(Items from a dataset)

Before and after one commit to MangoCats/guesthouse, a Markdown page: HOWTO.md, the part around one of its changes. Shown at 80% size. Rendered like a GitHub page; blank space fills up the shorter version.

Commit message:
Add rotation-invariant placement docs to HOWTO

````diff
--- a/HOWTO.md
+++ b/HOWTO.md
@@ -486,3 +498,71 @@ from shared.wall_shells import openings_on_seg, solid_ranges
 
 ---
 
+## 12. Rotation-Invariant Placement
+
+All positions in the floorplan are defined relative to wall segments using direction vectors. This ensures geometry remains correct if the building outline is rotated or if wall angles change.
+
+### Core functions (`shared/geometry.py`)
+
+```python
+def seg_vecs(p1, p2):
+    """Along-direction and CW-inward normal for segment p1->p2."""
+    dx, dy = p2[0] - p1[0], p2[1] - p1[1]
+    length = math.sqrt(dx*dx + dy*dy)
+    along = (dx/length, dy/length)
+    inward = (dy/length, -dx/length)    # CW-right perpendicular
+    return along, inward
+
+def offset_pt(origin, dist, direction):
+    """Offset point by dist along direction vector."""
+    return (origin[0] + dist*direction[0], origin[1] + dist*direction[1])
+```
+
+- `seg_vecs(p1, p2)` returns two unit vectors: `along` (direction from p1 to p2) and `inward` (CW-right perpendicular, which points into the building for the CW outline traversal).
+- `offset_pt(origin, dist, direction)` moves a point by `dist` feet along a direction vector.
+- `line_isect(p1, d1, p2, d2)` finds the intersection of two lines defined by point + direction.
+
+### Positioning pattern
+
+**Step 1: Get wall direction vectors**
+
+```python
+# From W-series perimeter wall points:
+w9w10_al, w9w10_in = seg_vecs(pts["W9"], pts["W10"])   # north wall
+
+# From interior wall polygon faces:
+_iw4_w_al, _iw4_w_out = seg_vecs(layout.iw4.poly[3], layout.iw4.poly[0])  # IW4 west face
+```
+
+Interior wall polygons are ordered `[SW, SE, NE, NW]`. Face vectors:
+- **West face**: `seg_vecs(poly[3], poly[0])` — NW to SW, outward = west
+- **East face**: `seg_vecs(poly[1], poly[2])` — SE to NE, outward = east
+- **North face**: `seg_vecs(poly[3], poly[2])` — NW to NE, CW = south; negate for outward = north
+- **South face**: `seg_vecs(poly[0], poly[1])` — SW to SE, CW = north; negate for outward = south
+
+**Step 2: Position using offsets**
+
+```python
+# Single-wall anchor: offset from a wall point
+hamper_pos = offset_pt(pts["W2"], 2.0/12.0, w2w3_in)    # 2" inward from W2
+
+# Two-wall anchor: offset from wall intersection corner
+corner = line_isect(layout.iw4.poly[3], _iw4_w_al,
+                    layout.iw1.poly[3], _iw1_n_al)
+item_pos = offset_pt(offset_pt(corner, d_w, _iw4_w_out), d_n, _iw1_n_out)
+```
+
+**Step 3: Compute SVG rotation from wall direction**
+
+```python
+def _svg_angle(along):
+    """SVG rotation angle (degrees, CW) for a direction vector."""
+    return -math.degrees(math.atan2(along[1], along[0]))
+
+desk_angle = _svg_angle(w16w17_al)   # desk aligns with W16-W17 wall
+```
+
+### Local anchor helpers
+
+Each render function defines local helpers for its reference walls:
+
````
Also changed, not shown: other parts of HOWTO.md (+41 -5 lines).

Directions for this task — For the string "inward", show each line of the entries above where it occurs.

Result of the task —
+    """Along-direction and CW-inward normal for segment p1->p2."""
+    inward = (dy/length, -dx/length)    # CW-right perpendicular
+    return along, inward
+- `seg_vecs(p1, p2)` returns two unit vectors: `along` (direction from p1 to p2) and `inward` (CW-right perpendicular, which points into the building for the CW outline traversal).
+hamper_pos = offset_pt(pts["W2"], 2.0/12.0, w2w3_in)    # 2" inward from W2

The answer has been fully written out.